Those who couldn’t afford the designer price tags went to thriving street markets like Canal Street in New York City, where sellers hawk counterfeit handbags, wallets and shoes. Most of these fakes weren’t fooling anyone. They may have had a Gucci or Chanel logo, but they were cheaply made and often had telltale signs of inauthenticity, like fake leather, inconsistent stitching or low-quality hardware.
But superfakes are not your Canal Street knock-off. Chinese manufacturers have become increasingly skilled at replicating designer goods in such detail that even the most experienced authenticators can struggle to decipher a superfake.
According to a New York Times article, these manufacturers are known to source leather from some of the same Italian suppliers as the fashion houses and often buy the real designer handbags to study how they are made.
How did superfakes get so popular?

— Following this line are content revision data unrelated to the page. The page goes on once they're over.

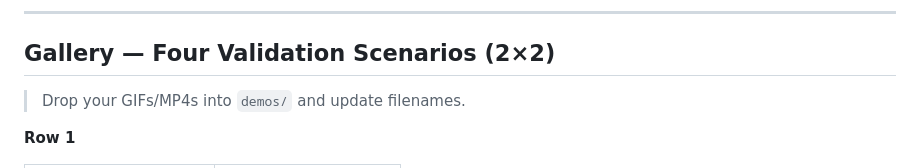
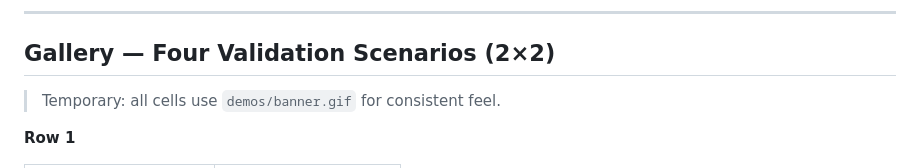
Before and after one commit to gustofied/P2Engine, a Markdown page: README.md, the part around the change printed below. Drawn GitHub-style.

```diff
--- a/README.md
+++ b/README.md
@@ -66,7 +66,7 @@ Expect this repo to grow and evolve as the framework matures.
 
 ## Gallery — Four Validation Scenarios (2×2)
 
-> Drop your GIFs/MP4s into `demos/` and update filenames.
+> Temporary: all cells use `demos/banner.gif` for consistent feel.
 
 **Row 1**
 
```
Also changed, not shown: other parts of README.md (+6 -6 lines).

These young shoppers, born between 1997 and 2012, wear fakes with pride. They’ve decided that it’s cool to buy dupes and knock-offs, opposed to previous generations that deemed them taboo. TikTok puts Gen Z’s obsession on full display; there are thousands of videos on where to shop for dupes of handbags, cosmetics and trainers.
It’s important to note that dupes and knock-offs are not the same. A dupe is simply a cheaper product that looks similar to a designer item, but does not infringe on a brand’s intellectual property or trademark. However, any product that intentionally replicates a brand’s product, using its logo, name or intellectual property, is considered a knock-off. Selling counterfeits is illegal in the US, and in some countries, such as France and Italy, it is illegal to wear them.

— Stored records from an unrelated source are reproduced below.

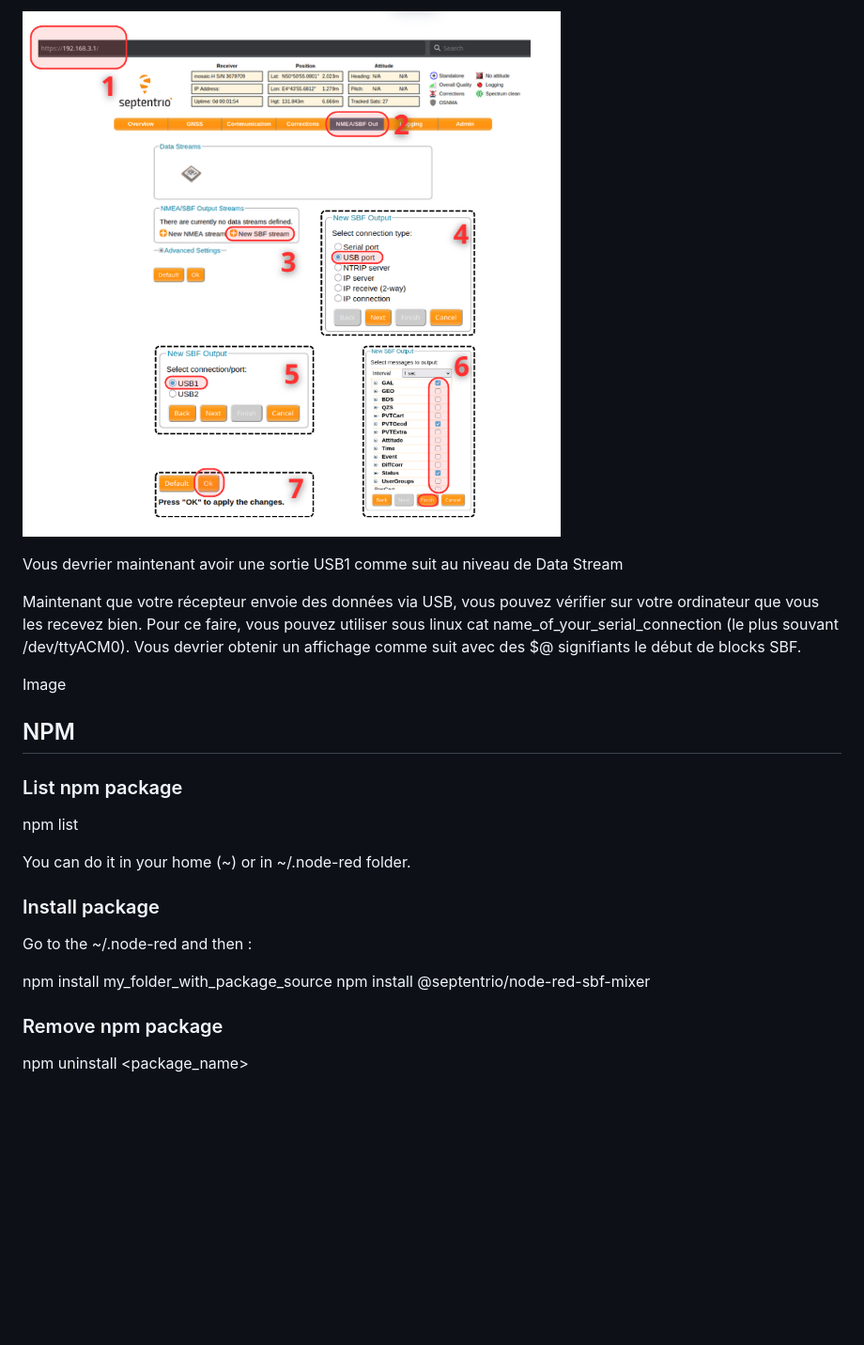
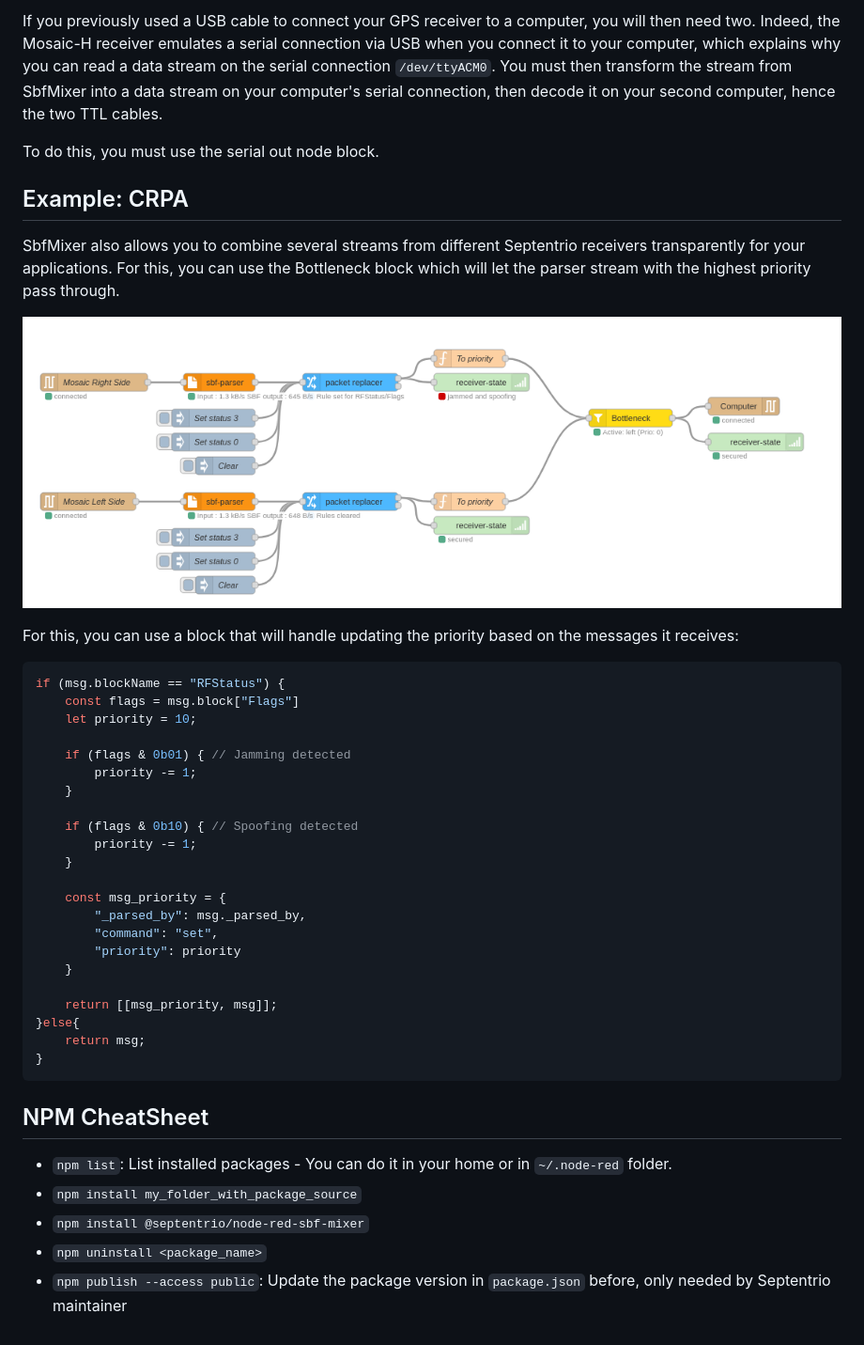
Before and after one commit to septentrio-gnss/SbfMixer, a Markdown page: tutorial.md, the part around one of its changes. Shown at 94% size. Drawn GitHub-style; blank space fills up the shorter version.

````diff
--- a/tutorial.md
+++ b/tutorial.md
@@ -123,28 +123,45 @@ Maintenant, vous devez configurer votre récepteur pour qu'il output des informa
 
-![Setup Septentrio receiver](img/receiver_output_sbf.png)
+If you previously used a USB cable to connect your GPS receiver to a computer, you will then need two. Indeed, the Mosaic-H receiver emulates a serial connection via USB when you connect it to your computer, which explains why you can read a data stream on the serial connection `/dev/ttyACM0`. You must then transform the stream from SbfMixer into a data stream on your computer's serial connection, then decode it on your second computer, hence the two TTL cables.
 
-Vous devrier maintenant avoir une sortie USB1 comme suit au niveau de Data Stream
+To do this, you must use the serial out node block.
 
+## Example: CRPA
 
-Maintenant que votre récepteur envoie des données via USB, vous pouvez vérifier sur votre ordinateur que vous les recevez bien.
-Pour ce faire, vous pouvez utiliser sous linux cat name_of_your_serial_connection (le plus souvant /dev/ttyACM0). Vous devrier obtenir un affichage comme suit avec des $@ signifiants le début de blocks SBF.
+SbfMixer also allows you to combine several streams from different Septentrio receivers transparently for your applications.
+For this, you can use the Bottleneck block which will let the parser stream with the highest priority pass through.
 
-Image
+![CRPA Configuration](examples/CRPA.png)
 
-## NPM
-### List npm package
+For this, you can use a block that will handle updating the priority based on the messages it receives:
+```js
+if (msg.blockName == "RFStatus") {
+    const flags = msg.block["Flags"]
+    let priority = 10;
 
-npm list
+    if (flags & 0b01) { // Jamming detected
+        priority -= 1;
+    }
 
-You can do it in your home (~) or in ~/.node-red folder.
+    if (flags & 0b10) { // Spoofing detected
+        priority -= 1;
+    }
 
-### Install package
+    const msg_priority = {
+        "_parsed_by": msg._parsed_by,
+        "command": "set",
+        "priority": priority
+    }
 
-Go to the ~/.node-red and then :
+    return [[msg_priority, msg]];
+}else{
+    return msg;
+}
+```
 
-npm install my_folder_with_package_source
-npm install @septentrio/node-red-sbf-mixer
+## NPM CheatSheet
 
-### Remove npm package
-
-npm uninstall <package_name>
+- `npm list`: List installed packages - You can do it in your home or in `~/.node-red` folder.
+- `npm install my_folder_with_package_source`
+- `npm install @septentrio/node-red-sbf-mixer`
+- `npm uninstall <package_name>`
+- `npm publish --access public`: Update the package version in `package.json` before, only needed by Septentrio maintainer
````
Also changed, not shown: other parts of tutorial.md (+70 -70 lines), README.md (+13 -23 lines).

Where do people buy superfakes?
Buying a superfake handbag also isn’t as easy as purchasing an average knock-off. According to a TikTok video by creator Charles Gross, you usually have to know someone who has bought a superfake to get a seller’s contact information. However, there are also Reddit threads devoted to the bestsellers. Typically, bags are made to order and the seller sends quality-control photos throughout the process.
In 2020, the fashion industry lost more than US$50 billion in potential sales because of counterfeit merchandise, according to Statista. Both designer brands and third-party marketplaces have invested millions in combating counterfeits, but the issue is so widespread that it’s impossible to stop them all.